■ **RECORD EXTRACTS**:
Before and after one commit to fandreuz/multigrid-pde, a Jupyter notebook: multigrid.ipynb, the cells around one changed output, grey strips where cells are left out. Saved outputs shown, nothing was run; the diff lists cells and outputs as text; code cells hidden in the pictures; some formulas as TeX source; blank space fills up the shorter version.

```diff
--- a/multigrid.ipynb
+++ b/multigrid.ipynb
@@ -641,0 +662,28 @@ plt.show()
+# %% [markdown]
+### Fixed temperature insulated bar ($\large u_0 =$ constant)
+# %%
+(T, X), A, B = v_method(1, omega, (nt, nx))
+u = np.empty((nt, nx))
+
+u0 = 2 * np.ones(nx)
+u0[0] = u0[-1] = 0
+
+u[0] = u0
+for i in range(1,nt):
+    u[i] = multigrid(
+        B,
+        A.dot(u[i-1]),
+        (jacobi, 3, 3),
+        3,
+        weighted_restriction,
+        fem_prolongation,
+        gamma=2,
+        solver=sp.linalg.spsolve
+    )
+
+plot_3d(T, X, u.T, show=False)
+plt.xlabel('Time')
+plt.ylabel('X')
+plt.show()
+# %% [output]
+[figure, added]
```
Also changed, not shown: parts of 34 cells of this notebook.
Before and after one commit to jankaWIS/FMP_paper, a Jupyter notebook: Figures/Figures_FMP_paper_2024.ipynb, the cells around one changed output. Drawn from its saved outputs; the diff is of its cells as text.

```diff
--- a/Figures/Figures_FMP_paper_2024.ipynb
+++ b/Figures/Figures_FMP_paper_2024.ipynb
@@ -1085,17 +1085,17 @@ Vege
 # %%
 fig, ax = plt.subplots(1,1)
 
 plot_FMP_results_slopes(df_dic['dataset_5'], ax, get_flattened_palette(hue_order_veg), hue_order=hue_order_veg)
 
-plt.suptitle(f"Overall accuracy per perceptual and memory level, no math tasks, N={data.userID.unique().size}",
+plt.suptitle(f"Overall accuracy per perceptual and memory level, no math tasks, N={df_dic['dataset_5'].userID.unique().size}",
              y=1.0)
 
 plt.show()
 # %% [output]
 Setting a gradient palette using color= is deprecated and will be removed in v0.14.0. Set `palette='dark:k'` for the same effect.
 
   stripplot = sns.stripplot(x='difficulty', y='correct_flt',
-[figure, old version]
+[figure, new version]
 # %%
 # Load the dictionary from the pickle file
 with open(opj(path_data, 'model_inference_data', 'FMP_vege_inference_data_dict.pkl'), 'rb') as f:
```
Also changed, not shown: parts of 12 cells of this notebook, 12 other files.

■ **INSTRUCTIONS TO FOLLOW**:
Copy the records above exactly, leaving nothing out.

■ **EXERCISE RESULT**:
Before and after one commit to fandreuz/multigrid-pde, a Jupyter notebook: multigrid.ipynb, the cells around one changed output, grey strips where cells are left out. Saved outputs shown, nothing was run; the diff lists cells and outputs as text; code cells hidden in the pictures; some formulas as TeX source; blank space fills up the shorter version.

```diff
--- a/multigrid.ipynb
+++ b/multigrid.ipynb
@@ -641,0 +662,28 @@ plt.show()
+# %% [markdown]
+### Fixed temperature insulated bar ($\large u_0 =$ constant)
+# %%
+(T, X), A, B = v_method(1, omega, (nt, nx))
+u = np.empty((nt, nx))
+
+u0 = 2 * np.ones(nx)
+u0[0] = u0[-1] = 0
+
+u[0] = u0
+for i in range(1,nt):
+    u[i] = multigrid(
+        B,
+        A.dot(u[i-1]),
+        (jacobi, 3, 3),
+        3,
+        weighted_restriction,
+        fem_prolongation,
+        gamma=2,
+        solver=sp.linalg.spsolve
+    )
+
+plot_3d(T, X, u.T, show=False)
+plt.xlabel('Time')
+plt.ylabel('X')
+plt.show()
+# %% [output]
+[figure, added]
```
Also changed, not shown: parts of 34 cells of this notebook.
Before and after one commit to jankaWIS/FMP_paper, a Jupyter notebook: Figures/Figures_FMP_paper_2024.ipynb, the cells around one changed output. Drawn from its saved outputs; the diff is of its cells as text.

```diff
--- a/Figures/Figures_FMP_paper_2024.ipynb
+++ b/Figures/Figures_FMP_paper_2024.ipynb
@@ -1085,17 +1085,17 @@ Vege
 # %%
 fig, ax = plt.subplots(1,1)
 
 plot_FMP_results_slopes(df_dic['dataset_5'], ax, get_flattened_palette(hue_order_veg), hue_order=hue_order_veg)
 
-plt.suptitle(f"Overall accuracy per perceptual and memory level, no math tasks, N={data.userID.unique().size}",
+plt.suptitle(f"Overall accuracy per perceptual and memory level, no math tasks, N={df_dic['dataset_5'].userID.unique().size}",
              y=1.0)
 
 plt.show()
 # %% [output]
 Setting a gradient palette using color= is deprecated and will be removed in v0.14.0. Set `palette='dark:k'` for the same effect.
 
   stripplot = sns.stripplot(x='difficulty', y='correct_flt',
-[figure, old version]
+[figure, new version]
 # %%
 # Load the dictionary from the pickle file
 with open(opj(path_data, 'model_inference_data', 'FMP_vege_inference_data_dict.pkl'), 'rb') as f:
```
Also changed, not shown: parts of 12 cells of this notebook, 12 other files.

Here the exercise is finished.